It’s scary, isn’t it?
You’ve just been involved in a car wreck. Your heart is pounding. Your life is flashing before your eyes. You check yourself over. Nothing appears to be broken, and you’re not bleeding. Now what?
This is where most people let their emotions get the better of them. Don’t freak out and do these 5 unusually stupid things.
Driving Off After An Accident
Almost every state has a Vehicle Code or Transportation Code. If they do not, then it will be codified in the state’s “penal code.” Either way, leaving the scene of an accident is considered a “hit and run,” and is a misdemeanor or felony.
Insurance companies don’t look too kindly on the practice, either. Your insurance rates will skyrocket, you may not be able to afford coverage, and the state may revoke your driving privileges. In short, even if you don’t have ill intentions, you should absolutely NEVER drive off after a car accident.
Be VERY Careful If You Decide To “Protect” The Accident Scene
You may actually be erasing key evidence if a crime has been committed. Let the police do the detective work. You hang back and protect yourself. Also, insurance companies need to know the details of the accident, so you don’t want to change or alter anything on your vehicle before an adjuster has had a chance to look at it.
Finally, this is for your own safety. If you try to block off the scene on a busy road, you may put yourself in more danger. Get in your vehicle, if it is safe, and wait for help. If it’s not safe, move to a safe location away from your vehicle and call for emergency service.
Never, Ever Say “I’m Sorry” After An Accident
When you admit guilt, you are setting yourself up to take legal responsibility. Never do this without a lawyer present. If the other driver gets a confession from you, you might unwittingly give up all future rights in any lawsuit or insurance case against you. Even in cases where it may be obvious you were at fault, you should never admit to any wrongdoing after you have had a car accident.

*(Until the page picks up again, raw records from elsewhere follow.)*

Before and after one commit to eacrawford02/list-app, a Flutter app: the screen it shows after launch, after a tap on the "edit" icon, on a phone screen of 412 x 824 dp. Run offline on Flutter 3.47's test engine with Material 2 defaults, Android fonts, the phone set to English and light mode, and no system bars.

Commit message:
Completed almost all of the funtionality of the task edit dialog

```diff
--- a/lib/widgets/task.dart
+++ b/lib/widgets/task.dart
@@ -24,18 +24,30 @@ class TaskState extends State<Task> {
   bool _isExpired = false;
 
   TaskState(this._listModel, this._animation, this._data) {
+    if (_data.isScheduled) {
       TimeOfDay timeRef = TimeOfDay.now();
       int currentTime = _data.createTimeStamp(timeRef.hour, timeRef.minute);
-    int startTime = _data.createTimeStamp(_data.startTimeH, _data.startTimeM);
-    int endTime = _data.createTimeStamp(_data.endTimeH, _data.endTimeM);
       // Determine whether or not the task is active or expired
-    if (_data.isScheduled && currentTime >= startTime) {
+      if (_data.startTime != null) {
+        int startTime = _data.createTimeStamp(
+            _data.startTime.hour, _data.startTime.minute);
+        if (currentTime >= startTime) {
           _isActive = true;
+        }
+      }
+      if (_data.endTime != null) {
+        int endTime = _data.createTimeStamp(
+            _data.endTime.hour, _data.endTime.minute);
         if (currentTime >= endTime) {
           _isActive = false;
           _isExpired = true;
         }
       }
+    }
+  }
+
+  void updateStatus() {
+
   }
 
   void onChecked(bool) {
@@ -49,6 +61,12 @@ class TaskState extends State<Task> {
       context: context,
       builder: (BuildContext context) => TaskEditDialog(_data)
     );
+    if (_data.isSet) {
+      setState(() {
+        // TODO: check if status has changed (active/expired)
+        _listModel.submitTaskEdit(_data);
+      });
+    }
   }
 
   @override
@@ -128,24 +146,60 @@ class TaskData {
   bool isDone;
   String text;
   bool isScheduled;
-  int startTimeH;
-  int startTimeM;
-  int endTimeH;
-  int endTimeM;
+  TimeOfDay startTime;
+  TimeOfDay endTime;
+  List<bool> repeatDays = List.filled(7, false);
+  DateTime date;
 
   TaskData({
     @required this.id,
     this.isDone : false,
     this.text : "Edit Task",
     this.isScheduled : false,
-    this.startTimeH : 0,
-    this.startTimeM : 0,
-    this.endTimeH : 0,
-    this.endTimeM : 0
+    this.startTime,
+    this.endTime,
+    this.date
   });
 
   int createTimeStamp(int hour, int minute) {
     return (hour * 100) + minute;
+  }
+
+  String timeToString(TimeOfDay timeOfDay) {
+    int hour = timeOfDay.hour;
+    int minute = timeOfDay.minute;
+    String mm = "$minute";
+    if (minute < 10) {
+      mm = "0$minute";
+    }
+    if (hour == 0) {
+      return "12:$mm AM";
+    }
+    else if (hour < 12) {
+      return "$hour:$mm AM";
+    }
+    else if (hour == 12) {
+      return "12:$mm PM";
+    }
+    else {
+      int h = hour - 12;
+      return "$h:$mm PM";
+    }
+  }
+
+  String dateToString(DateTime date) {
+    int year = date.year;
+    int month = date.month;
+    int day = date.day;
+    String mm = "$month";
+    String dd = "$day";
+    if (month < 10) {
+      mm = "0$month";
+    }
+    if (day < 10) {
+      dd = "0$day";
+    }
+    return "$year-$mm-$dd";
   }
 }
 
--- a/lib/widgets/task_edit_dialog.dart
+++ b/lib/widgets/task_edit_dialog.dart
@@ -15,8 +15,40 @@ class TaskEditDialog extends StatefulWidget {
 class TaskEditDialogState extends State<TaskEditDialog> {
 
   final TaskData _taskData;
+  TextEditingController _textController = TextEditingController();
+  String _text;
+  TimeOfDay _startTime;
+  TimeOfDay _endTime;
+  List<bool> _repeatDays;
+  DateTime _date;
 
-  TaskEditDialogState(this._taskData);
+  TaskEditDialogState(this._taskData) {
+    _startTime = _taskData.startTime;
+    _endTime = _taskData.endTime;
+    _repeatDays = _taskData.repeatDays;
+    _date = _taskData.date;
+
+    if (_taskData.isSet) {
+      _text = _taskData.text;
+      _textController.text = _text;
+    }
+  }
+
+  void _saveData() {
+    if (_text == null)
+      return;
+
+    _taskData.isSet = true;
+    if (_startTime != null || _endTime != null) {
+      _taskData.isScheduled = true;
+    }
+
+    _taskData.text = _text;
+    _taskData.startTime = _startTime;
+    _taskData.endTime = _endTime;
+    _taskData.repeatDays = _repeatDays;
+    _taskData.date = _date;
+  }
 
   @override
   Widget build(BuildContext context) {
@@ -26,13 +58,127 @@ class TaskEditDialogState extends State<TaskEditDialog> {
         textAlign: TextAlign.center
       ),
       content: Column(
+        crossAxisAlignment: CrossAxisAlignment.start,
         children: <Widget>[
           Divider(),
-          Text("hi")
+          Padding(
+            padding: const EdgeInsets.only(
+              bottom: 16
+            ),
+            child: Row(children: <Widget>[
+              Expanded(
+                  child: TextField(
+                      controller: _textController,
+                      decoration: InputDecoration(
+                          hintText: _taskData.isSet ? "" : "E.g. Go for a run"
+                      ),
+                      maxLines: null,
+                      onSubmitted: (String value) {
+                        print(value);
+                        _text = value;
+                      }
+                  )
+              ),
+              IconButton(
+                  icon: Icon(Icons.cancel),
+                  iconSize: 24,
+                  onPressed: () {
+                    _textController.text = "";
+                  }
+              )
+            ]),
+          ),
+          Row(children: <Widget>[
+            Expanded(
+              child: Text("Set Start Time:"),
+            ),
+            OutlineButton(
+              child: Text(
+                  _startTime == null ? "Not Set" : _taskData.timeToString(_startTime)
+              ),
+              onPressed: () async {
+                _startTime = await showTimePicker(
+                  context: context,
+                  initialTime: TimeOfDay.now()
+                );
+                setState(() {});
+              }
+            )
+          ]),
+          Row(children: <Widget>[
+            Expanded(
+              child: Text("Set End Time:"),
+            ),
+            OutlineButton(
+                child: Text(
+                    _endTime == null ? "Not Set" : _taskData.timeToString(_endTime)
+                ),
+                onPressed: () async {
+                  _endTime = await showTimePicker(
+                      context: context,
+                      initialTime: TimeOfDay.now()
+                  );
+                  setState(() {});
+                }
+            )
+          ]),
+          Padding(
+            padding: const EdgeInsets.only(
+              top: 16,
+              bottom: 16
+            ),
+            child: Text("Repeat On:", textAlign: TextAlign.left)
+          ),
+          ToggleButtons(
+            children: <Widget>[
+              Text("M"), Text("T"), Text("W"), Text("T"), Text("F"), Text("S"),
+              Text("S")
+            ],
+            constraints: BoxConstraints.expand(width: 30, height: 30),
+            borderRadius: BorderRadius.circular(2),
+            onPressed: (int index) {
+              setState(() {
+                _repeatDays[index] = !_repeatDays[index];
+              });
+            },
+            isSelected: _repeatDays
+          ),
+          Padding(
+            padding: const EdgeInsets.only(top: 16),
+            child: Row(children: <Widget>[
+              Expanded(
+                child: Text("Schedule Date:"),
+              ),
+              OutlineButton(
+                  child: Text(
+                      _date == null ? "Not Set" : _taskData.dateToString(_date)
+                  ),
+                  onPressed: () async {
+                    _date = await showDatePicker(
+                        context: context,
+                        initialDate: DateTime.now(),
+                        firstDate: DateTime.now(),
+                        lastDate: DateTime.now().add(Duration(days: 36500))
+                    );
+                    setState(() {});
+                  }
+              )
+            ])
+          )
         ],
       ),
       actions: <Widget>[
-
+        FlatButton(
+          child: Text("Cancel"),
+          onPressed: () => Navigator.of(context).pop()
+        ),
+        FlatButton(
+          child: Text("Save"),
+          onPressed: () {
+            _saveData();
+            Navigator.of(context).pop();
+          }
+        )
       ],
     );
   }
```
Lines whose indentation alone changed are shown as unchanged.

The laws are very clear about how you do not need to self incriminate yourself, so don’t!
Avoid Negotiating With The Other Driver At The Scene
Some drivers are tempted to negotiate directly with the other person involved in the accident, for fear their insurance rates will increase if they go through their insurance company. Usually, negotiating is a bad idea. You can’t be sure the other person is honest. If they hand you a check, it may not be good. If they offer cash, you don’t know where it came from.
People tend to avoid going through their insurer when there is something to hide. Keep things on the up and up, and you won’t have any legal problems later.
Forgetting To Document Everything Can Be Costly
Most people know to take pictures of damage to both vehicles. However, what you might forget to do is write down everything about the scene. It seems like overkill, but your memory will fade fast. By the time police arrive, you’ll have completely forgotten some of the finer details — details important to the accident.
For example, the police will want to know who was driving, which direction each driver was going, where you were going, and so on. They will also want to know the circumstances of the accident to determine fault. You will also want to file a police report and get the officer’s name and badge number.
Your insurance adjuster will also want to know all about the accident in vivid detail.
You should write down the VIN number for the other vehicle, the make, model, and year of the vehicle, and its color. If you can get driver information, do it. Take down the driver’s name, driver’s license number, and at least get the name of the other person’s insurance.
Getting the tag information lets you track down someone if they flee the scene before the police arrive.
Take pictures of the accident from several angles. The goal is to get pictures of the damage in context. This means anyone looking at the photos should have an idea of the size, scale, and extent of the damage.
If you’re injured, and EMT arrives, make sure you get a copy of all medical records related to the accident and your injuries before you leave the hospital.
Being in a car accident is scary, and it’s easy to slip up and make mistakes at the scene. That’s why you should keep a checklist of things to do in the event of an accident right in the car with you at all times. Shove it in the glovebox. That way, if you’re in an accident, you don’t have to think. You just do.
Get Your Driving Record By Name & Address
- OR -
Get Your Driving Record By License Plate #